The HardWired News staff is back from a two-week vacation in Ireland just in time for the NFL “taking a knee” histrionics.
To set the record, we have no problem with First Amendment free speech, as long as it is legal and does not physically harm others (it doesn’t mean we agree with all protesters). Riots such as seen in Missouri or Baltimore or North Carolina (to name a few) involving beatings, firebombing, looting, other personal property destruction and the like are another thing altogether. Assaults on police or other public officials are sickening. There is no constitutional right to harm others to make a point.
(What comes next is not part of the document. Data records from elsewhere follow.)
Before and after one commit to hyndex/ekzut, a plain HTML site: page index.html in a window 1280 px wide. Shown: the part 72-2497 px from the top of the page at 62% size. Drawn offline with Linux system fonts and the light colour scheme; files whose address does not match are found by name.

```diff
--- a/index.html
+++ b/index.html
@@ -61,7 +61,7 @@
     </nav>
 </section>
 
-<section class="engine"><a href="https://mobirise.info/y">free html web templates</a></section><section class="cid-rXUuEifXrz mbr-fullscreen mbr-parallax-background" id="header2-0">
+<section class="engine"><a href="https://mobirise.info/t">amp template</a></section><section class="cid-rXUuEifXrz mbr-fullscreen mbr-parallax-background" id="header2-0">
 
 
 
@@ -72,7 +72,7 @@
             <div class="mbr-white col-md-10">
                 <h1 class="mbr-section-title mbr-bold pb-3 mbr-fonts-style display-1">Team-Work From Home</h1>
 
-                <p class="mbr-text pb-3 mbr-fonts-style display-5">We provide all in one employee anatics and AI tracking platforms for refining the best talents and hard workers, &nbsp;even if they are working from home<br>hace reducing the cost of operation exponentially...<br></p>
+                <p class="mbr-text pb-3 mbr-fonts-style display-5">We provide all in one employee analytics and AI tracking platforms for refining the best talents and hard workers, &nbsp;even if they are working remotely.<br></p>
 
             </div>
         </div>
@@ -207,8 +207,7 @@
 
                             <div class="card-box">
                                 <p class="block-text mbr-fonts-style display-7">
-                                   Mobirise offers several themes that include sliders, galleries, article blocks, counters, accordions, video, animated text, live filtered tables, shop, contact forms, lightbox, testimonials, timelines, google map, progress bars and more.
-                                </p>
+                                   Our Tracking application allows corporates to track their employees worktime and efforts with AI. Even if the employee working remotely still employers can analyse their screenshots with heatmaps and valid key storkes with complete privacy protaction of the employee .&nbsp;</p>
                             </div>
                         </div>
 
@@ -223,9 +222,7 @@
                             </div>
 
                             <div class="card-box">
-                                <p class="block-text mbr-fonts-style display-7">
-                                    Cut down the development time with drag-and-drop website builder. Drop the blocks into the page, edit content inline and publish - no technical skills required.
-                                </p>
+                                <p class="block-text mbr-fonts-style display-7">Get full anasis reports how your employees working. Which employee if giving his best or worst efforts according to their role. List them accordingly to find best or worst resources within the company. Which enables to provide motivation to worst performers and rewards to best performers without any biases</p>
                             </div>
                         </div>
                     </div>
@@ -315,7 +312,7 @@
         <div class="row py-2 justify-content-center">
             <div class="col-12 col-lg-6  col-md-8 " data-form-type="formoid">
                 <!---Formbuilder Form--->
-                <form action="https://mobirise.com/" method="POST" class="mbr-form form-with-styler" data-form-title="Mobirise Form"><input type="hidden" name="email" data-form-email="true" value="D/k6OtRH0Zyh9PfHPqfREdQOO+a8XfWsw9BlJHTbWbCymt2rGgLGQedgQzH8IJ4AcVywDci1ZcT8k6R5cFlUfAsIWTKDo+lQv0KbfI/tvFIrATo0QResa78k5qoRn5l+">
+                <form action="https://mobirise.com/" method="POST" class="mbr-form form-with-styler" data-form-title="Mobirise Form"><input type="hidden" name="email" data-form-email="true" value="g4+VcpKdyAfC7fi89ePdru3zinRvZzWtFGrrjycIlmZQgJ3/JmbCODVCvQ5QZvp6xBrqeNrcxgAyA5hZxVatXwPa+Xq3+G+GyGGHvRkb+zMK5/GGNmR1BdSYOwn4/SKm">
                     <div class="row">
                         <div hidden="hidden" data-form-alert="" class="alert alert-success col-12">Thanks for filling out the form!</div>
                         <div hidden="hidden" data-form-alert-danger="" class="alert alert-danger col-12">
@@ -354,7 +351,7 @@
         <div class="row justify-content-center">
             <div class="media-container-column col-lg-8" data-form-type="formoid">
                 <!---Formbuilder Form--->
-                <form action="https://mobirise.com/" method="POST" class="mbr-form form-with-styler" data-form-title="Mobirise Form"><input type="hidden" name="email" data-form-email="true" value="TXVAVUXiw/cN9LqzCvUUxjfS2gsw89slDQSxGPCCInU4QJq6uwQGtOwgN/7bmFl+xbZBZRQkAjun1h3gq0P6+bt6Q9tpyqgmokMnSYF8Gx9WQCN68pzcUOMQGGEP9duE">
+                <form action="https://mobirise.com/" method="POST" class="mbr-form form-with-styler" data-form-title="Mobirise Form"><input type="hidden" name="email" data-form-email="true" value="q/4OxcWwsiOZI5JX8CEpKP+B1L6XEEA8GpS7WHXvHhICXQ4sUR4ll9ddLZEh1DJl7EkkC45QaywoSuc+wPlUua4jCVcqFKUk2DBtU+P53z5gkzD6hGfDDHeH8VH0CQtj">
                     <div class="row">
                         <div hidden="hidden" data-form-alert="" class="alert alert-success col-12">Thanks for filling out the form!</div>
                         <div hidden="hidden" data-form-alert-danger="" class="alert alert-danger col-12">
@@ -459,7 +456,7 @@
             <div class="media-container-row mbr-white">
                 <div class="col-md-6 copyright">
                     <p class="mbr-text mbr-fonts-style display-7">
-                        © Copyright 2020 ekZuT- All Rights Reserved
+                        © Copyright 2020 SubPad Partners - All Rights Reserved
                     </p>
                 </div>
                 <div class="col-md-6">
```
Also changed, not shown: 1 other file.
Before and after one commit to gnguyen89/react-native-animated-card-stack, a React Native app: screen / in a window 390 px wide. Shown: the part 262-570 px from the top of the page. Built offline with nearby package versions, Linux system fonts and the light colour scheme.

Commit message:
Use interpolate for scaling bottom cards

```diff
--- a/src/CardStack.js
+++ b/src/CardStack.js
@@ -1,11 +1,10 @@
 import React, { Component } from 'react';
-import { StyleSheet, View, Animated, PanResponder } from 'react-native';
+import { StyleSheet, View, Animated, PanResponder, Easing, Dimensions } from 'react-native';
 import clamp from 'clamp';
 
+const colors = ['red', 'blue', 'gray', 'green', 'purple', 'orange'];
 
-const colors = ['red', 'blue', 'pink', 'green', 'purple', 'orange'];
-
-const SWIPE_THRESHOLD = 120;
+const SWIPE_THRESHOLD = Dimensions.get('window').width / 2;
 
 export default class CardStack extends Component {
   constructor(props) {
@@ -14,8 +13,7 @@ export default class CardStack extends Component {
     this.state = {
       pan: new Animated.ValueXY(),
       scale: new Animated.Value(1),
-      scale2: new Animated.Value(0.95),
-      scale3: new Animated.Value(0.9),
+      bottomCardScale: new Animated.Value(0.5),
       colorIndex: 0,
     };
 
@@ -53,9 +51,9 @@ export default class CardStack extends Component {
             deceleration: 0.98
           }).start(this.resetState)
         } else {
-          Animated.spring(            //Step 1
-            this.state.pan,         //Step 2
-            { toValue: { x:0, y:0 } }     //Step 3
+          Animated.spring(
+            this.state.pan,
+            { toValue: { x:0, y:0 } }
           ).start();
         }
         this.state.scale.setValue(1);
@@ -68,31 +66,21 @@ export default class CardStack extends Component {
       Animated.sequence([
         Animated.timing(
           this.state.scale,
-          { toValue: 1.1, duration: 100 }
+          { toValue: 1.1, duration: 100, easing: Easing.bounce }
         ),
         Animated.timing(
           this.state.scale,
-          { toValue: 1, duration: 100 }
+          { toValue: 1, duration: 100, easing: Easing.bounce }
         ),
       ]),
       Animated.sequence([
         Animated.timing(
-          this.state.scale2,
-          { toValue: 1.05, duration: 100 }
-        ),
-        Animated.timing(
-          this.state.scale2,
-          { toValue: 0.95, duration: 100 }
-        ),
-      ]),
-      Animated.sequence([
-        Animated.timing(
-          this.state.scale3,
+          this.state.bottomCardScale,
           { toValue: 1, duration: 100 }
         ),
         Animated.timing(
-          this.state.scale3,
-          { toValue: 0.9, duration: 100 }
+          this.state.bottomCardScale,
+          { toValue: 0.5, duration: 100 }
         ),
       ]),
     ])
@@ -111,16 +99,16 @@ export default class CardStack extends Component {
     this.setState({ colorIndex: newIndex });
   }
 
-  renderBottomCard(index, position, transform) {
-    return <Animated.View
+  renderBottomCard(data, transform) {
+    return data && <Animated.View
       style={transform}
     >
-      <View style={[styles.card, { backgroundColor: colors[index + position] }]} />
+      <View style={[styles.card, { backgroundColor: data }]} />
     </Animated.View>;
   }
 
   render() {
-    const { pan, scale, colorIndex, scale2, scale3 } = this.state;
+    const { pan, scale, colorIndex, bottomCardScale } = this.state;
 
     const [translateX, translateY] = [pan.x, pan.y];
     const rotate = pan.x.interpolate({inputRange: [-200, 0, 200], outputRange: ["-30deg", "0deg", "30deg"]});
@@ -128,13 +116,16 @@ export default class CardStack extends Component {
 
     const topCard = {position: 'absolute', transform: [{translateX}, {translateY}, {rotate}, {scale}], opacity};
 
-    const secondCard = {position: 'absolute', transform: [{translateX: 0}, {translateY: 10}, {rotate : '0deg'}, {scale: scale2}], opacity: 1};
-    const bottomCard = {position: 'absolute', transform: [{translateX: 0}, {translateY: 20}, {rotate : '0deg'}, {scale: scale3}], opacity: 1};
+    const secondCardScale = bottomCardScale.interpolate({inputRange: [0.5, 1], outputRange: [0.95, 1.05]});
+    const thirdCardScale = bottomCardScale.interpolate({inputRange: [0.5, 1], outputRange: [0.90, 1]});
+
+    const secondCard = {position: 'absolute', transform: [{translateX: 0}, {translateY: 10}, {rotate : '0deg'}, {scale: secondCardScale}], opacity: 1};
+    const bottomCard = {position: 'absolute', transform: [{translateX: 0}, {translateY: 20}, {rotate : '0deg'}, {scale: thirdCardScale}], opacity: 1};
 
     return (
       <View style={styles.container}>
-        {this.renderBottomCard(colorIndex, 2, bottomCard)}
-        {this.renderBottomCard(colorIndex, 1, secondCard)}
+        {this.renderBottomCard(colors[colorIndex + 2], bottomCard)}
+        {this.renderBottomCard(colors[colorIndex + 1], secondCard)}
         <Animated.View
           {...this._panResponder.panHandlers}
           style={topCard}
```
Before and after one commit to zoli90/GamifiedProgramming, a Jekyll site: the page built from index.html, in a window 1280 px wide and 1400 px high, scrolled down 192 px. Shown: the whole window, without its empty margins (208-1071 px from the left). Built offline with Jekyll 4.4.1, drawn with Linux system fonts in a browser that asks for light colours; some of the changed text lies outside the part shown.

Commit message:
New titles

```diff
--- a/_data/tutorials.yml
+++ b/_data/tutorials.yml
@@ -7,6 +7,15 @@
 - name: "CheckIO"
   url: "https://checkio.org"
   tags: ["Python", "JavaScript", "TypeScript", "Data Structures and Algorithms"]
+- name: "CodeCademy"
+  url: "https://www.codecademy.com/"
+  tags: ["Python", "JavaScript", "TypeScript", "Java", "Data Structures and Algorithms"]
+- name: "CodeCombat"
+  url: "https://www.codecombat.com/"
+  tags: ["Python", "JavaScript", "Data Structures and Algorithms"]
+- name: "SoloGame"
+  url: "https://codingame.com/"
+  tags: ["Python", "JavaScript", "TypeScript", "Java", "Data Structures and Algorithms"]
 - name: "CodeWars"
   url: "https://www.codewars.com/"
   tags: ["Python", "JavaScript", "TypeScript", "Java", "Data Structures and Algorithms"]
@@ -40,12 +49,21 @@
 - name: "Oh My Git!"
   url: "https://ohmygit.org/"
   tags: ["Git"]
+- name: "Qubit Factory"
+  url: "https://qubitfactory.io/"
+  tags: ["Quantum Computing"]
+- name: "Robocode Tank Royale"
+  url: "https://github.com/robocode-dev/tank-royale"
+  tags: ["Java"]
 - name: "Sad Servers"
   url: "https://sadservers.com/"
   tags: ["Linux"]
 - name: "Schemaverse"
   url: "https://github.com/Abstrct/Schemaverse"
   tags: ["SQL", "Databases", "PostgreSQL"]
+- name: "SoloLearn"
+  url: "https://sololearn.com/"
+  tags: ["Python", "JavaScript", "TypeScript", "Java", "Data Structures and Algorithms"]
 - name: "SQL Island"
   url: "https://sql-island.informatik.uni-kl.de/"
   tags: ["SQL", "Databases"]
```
But like it or loathe it, disrespect for symbols has a long tradition in America. Remember flag burning during the Vietnam era? How about flying the flag upside down, defacing historic statues or monuments, or simple graffiti on public buildings? Or burning your draft card. You can name others. We at HardWired News have no training in psychology or sociology. But we have plenty of good old-fashioned experience with people and situations. And it seems to us the knee-takers are trying to do something so offensive to the public that their message is noticed, whether the action makes sense or not. After all, if they were distributing handbills, marching around with signs or posting on Facebook, there wouldn’t be much if any national media hysteria. This way their message is heard. Still, and ironically, this type of offensive behavior, while attracting attention, undermines public support for their cause.
Don’t get us wrong. We are deeply offended by the affront to America, her flag and anthem. And protesting police behavior, which is controlled by states and communities—not the federal government, by denigrating our nation is preposterous. The knee-takers are, in our view, disloyal and their animosity toward our country misplaced. But their protests are still peaceable and legal.
The concerns of black people in general with the issue of disproportionate severe enforcement by police is understandable. We doubt that there is any generalized behavior by police as an institution that is hostile to African-Americans, although individual malfeasance is always a possibility. But if it is your son or cousin or nephew, father or brother, or you that is roughed up or worse, it naturally assumes gigantic proportions. Doubtless many if not most African-Americans know someone personally who has had these experiences with police, justified or otherwise. And the legacy of slavery, segregation and blatant discrimination that is part of their history must be difficult to shrug off. Clearly, there is a problem in the black community itself that makes that population statistically more likely to be convicted of serious crimes, drop out of school, or have children out of wedlock, all things that can lead to misery. And in our view, the long-term solutions need to come in large part from changes within that community. Nonetheless, we can understand their concerns about the treatment of blacks at the hands of police, even if we don’t always agree with their conclusions as to the causes and remedies.
In short, taking a knee appears to us as a legal if offensive way to protest. In our view, it should simply be ignored as rude and inappropriate. Elevating the behavior in the media as tantamount to a national crisis (not to mention blaming it on Trump) is silly and unnecessary, and our outrage at the disrespect shown our flag and country plays right into the hands of the protesters’ need for a platform. For those of us who are offended, the best thing would be to ignore it. And if you’re like me, move on to patronizing something other than professional football, at least until this stuff blows over (which it surely will, as all the theatrics before have done).